- _What you will do_:
One line at a time, check the entries below for the word "osztályai", and copy each line that has it.

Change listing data
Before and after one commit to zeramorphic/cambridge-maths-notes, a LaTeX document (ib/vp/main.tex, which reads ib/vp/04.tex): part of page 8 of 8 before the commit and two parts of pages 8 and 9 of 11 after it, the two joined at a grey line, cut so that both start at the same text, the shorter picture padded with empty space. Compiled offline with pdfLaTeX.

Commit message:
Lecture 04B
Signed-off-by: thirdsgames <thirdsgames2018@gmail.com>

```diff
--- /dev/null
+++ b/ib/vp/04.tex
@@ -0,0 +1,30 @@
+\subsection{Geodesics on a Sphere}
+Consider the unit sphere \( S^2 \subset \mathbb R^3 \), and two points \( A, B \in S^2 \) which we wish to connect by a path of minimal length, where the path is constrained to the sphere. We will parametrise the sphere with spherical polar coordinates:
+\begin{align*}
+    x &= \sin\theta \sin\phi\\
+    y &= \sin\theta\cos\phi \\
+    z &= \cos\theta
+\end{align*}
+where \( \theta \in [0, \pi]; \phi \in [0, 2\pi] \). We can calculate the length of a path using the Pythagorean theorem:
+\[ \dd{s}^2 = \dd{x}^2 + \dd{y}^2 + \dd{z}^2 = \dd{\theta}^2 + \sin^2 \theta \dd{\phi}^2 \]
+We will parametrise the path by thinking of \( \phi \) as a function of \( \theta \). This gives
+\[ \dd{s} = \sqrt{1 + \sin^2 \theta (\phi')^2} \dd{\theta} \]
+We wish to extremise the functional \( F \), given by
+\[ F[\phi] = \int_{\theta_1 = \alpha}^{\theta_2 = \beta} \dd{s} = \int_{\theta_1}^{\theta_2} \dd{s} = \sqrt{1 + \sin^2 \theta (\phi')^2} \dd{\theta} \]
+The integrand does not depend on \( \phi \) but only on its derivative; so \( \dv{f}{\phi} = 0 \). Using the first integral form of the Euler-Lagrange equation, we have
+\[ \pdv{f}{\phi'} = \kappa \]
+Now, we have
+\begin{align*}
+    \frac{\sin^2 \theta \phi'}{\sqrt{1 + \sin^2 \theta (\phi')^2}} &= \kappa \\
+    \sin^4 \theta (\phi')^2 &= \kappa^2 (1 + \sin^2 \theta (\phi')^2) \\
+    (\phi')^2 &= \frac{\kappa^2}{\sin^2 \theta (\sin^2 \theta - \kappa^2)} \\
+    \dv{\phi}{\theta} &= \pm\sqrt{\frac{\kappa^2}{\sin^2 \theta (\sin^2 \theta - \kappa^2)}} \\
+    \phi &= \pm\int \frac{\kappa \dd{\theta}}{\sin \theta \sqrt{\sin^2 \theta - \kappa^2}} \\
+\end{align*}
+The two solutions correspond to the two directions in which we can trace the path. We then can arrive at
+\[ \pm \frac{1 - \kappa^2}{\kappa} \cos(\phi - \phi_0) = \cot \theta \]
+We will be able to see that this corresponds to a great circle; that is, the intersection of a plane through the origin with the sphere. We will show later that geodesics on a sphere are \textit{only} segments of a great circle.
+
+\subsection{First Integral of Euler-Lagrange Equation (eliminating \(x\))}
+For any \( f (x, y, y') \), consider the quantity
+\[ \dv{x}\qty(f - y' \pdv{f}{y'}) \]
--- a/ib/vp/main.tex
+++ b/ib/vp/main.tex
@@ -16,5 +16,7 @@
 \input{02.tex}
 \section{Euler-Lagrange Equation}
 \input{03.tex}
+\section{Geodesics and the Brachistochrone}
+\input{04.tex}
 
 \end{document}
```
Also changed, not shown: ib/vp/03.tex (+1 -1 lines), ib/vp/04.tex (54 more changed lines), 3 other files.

---

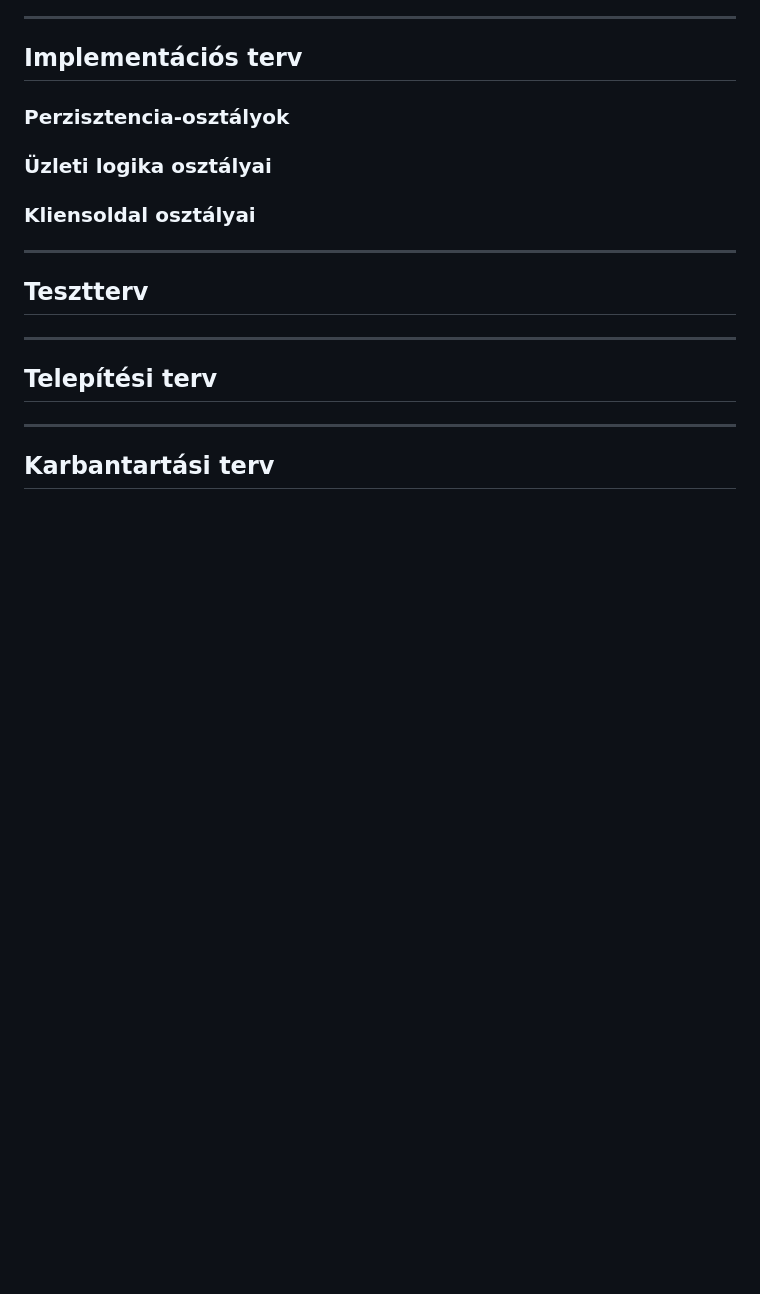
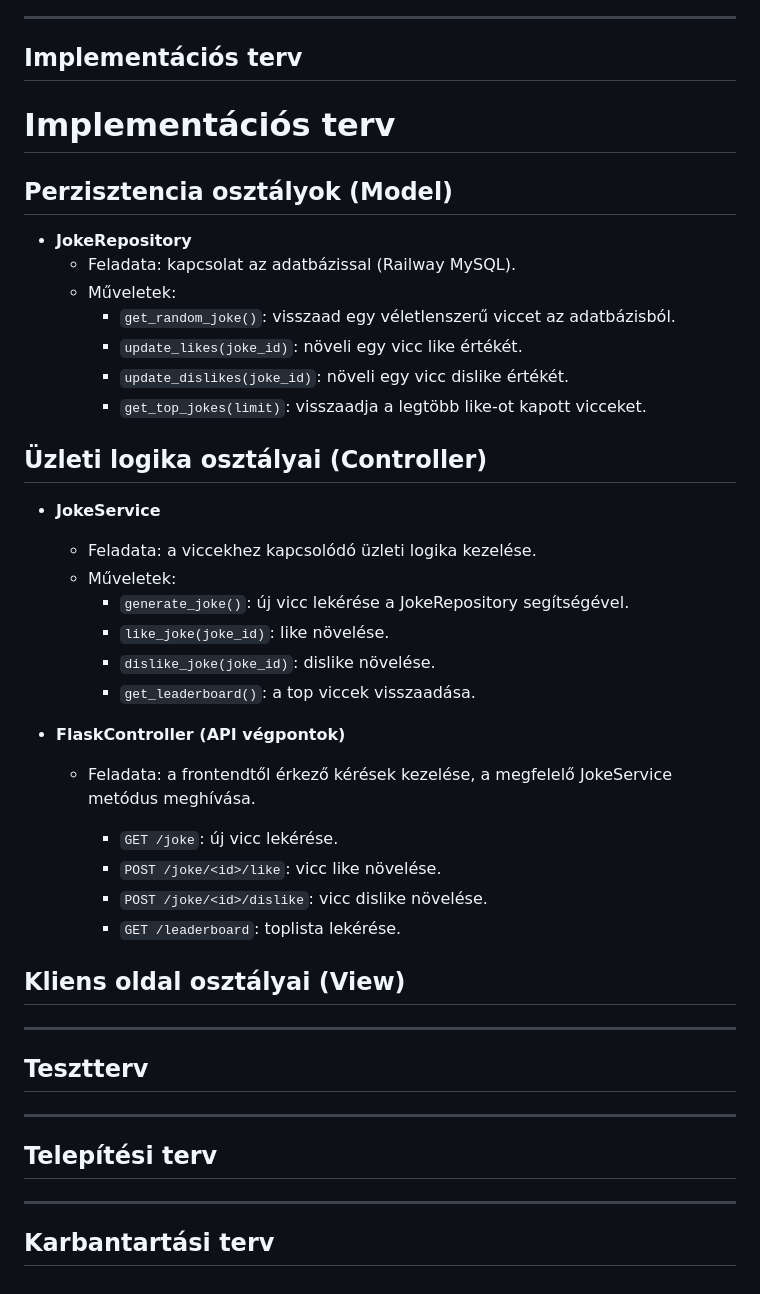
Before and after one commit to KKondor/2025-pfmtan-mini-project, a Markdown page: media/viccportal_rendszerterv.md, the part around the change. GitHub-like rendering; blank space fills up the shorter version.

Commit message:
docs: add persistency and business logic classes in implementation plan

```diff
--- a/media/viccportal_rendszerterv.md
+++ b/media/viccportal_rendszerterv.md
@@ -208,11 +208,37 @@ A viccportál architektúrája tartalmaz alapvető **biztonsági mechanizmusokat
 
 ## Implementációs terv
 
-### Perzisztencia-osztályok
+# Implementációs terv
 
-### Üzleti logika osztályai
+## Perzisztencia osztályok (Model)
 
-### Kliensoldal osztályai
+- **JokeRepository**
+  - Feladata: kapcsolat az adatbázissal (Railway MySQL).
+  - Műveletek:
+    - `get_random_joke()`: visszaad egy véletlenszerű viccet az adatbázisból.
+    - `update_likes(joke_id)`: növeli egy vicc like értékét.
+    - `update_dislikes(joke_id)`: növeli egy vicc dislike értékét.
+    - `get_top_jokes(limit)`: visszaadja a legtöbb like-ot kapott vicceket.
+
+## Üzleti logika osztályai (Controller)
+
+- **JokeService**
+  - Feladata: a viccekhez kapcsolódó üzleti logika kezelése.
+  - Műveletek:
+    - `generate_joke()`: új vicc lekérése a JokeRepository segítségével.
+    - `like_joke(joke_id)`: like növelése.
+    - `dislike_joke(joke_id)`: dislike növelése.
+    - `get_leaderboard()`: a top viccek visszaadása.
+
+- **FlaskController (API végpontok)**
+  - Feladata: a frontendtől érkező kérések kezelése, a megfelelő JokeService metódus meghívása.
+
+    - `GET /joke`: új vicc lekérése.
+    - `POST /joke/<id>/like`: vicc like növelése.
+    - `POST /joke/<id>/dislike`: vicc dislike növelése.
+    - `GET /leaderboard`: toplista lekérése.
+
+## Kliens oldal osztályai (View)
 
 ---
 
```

- _The answer_:
-### Üzleti logika osztályai
-### Kliensoldal osztályai
+## Üzleti logika osztályai (Controller)
+## Kliens oldal osztályai (View)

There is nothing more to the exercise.